TH: What is the mission of Midnight Tools and what are you hoping to accomplish/continue accomplishing with the company?
MJ: We appreciate well thought out and elegant engineering solutions and try to develop products which are novel, useful, and have the hallmark of elegant engineering: they appear obvious in retrospect.
TH: Are there any products or software currently being developed by Midnight Tools that you can share? Can you also share information on your patents and the impact they have made on the oil and gas industry?

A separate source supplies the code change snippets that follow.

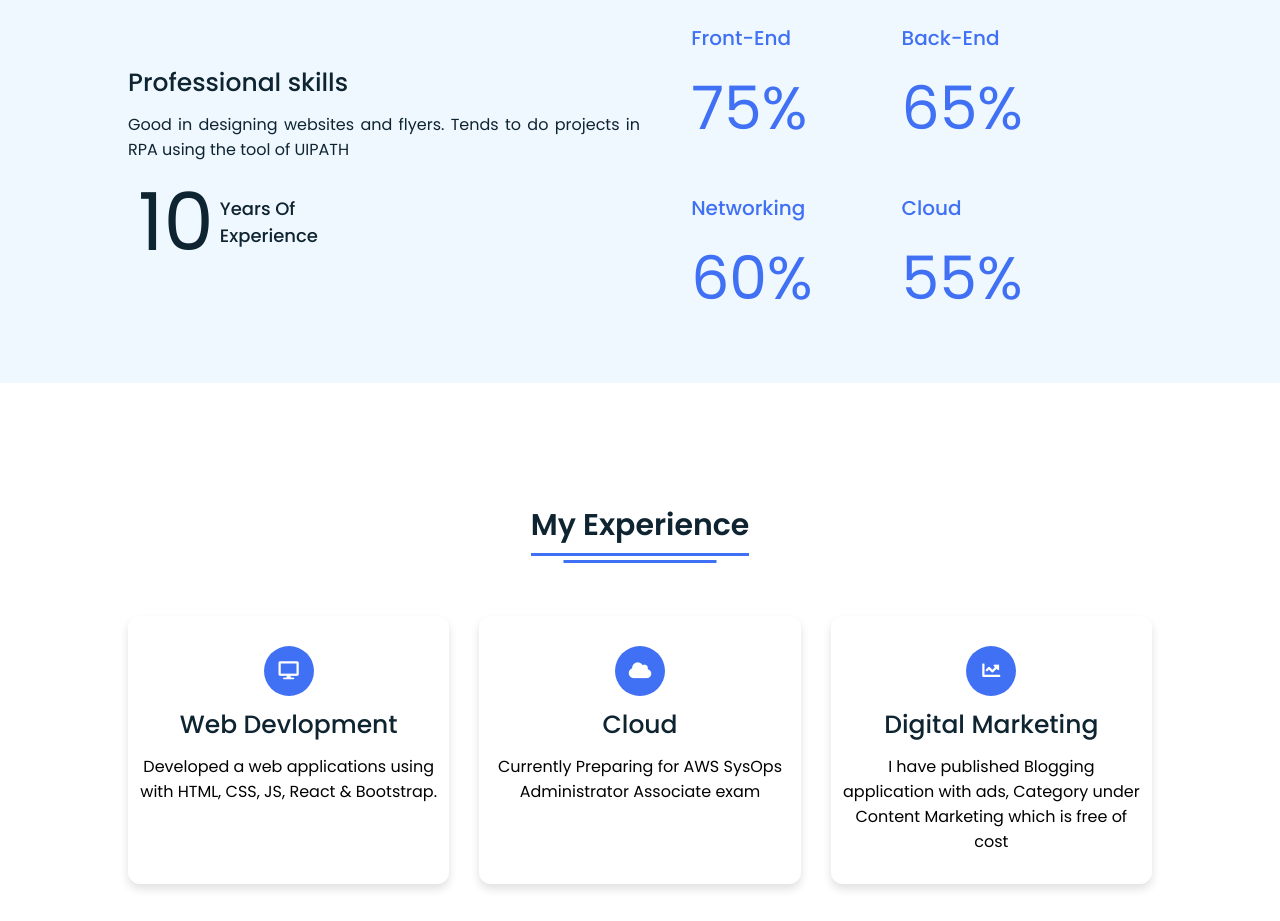
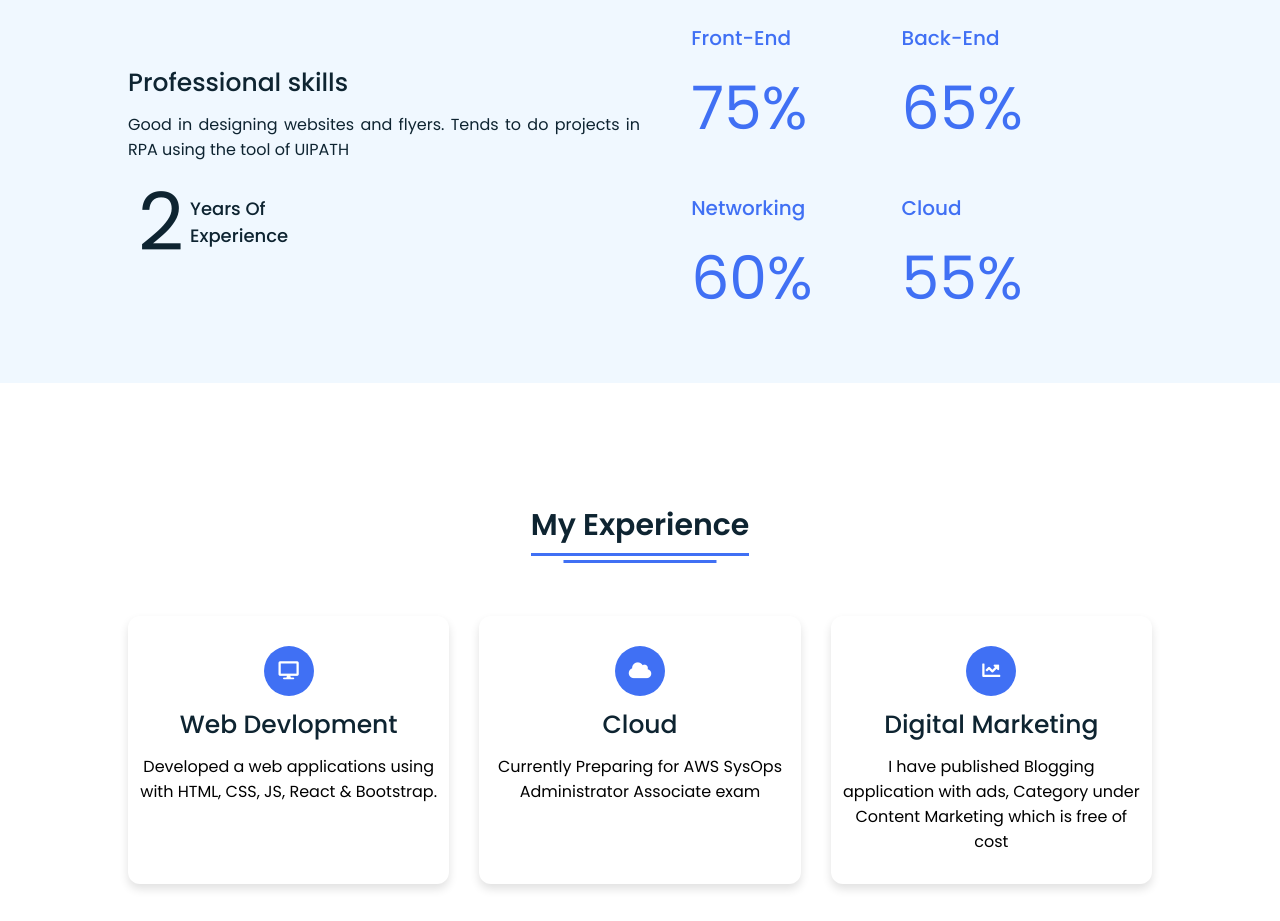
Before and after one commit to srivanthp/portfolio, a plain HTML site: page index.html in a window 1280 px wide. Shown: the part 1630-2551 px from the top of the page. Drawn offline with Linux system fonts and the light colour scheme.

Commit message:
Update index.html

```diff
--- a/index.html
+++ b/index.html
@@ -82,7 +82,7 @@
        <div class="topic">Professional skills</div>
        <p>Good in designing websites and flyers. Tends to do projects in RPA using the tool of UIPATH</p>
        <div class="experience">
-         <div class="num">10</div>
+         <div class="num">2</div>
          <div class="exp">Years Of <br> Experience</div>
        </div>
      </div>
```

MJ: We currently offer several commercial products and continue to develop new configurations of these tools as well as work on new ideas, but don’t have anything new on the hardware front that we are ready to share today. Thus far, our products have been hardware based, but as part of our design process we have developed numerous internal software tools that we are considering refining into a software product to support and streamline product development. On the intellectual property front the 24+ month examination backlog at the U.S. Patent and Trademark office means that none of our patent IP has made it past the first office action stage yet but we hope to see this changing later this year or early next year.
TH: In addition, which products or patents are you most excited for your clients to utilize?
MJ: Currently I am most excited about our Continuous Spanner. This a product I wish I had during my time designing and operating wireline tools. Today most wireline tools are rigged up with a pin spanner which has remained effectively unchanged in a century. The rig up process, especially when a safety cable is used, requires frequently repositioning the spanner similar to using an open-ended wrench on a nut in a restricted space. This process is neither efficient nor ergonomically friendly and is especially costly in rig environments where day rates can range from $7 to well over $100 per minute. The Continuous Spanner is the only tool of this type that provides 360 degree bi-directional ratcheting which removes the need to reposition the tool and significantly increases the speed of the operation. Considering the number of tool joints and the frequency of rig-up and rig-down events the time savings can add up quickly.
TH: In what ways has Midnight Tools supported the oil and gas industry thus far? How do you hope to support or impact the industry in the future?
MJ: We currently support the oil and gas industry by developing specialty and niche tools to address the unique challenges and operating conditions present in the industry. We have also worked directly with clients to create customized solutions for their particular operational needs. Going forward, we plan to expand our commercial product offerings as well as continuing to provide custom tool design and fabrication services.
Tonae’ Hamilton has been a contributor and associate editor to the magazine for two years. She has been writing professionally for almost four years. In her free time, Tonae’ likes to spend time with her three pets, cook, and binge-watch Netflix shows. Tonae' has a Bachelor of Arts in Communication from McDaniel College.
Oil and gas operations are commonly found in remote locations far from company headquarters. Now, it's possible to monitor pump operations, collate and analyze seismic data, and track employees around the world from almost anywhere. Whether employees are in the office or in the field, the internet and related applications enable a greater multidirectional flow of information – and control – than ever before.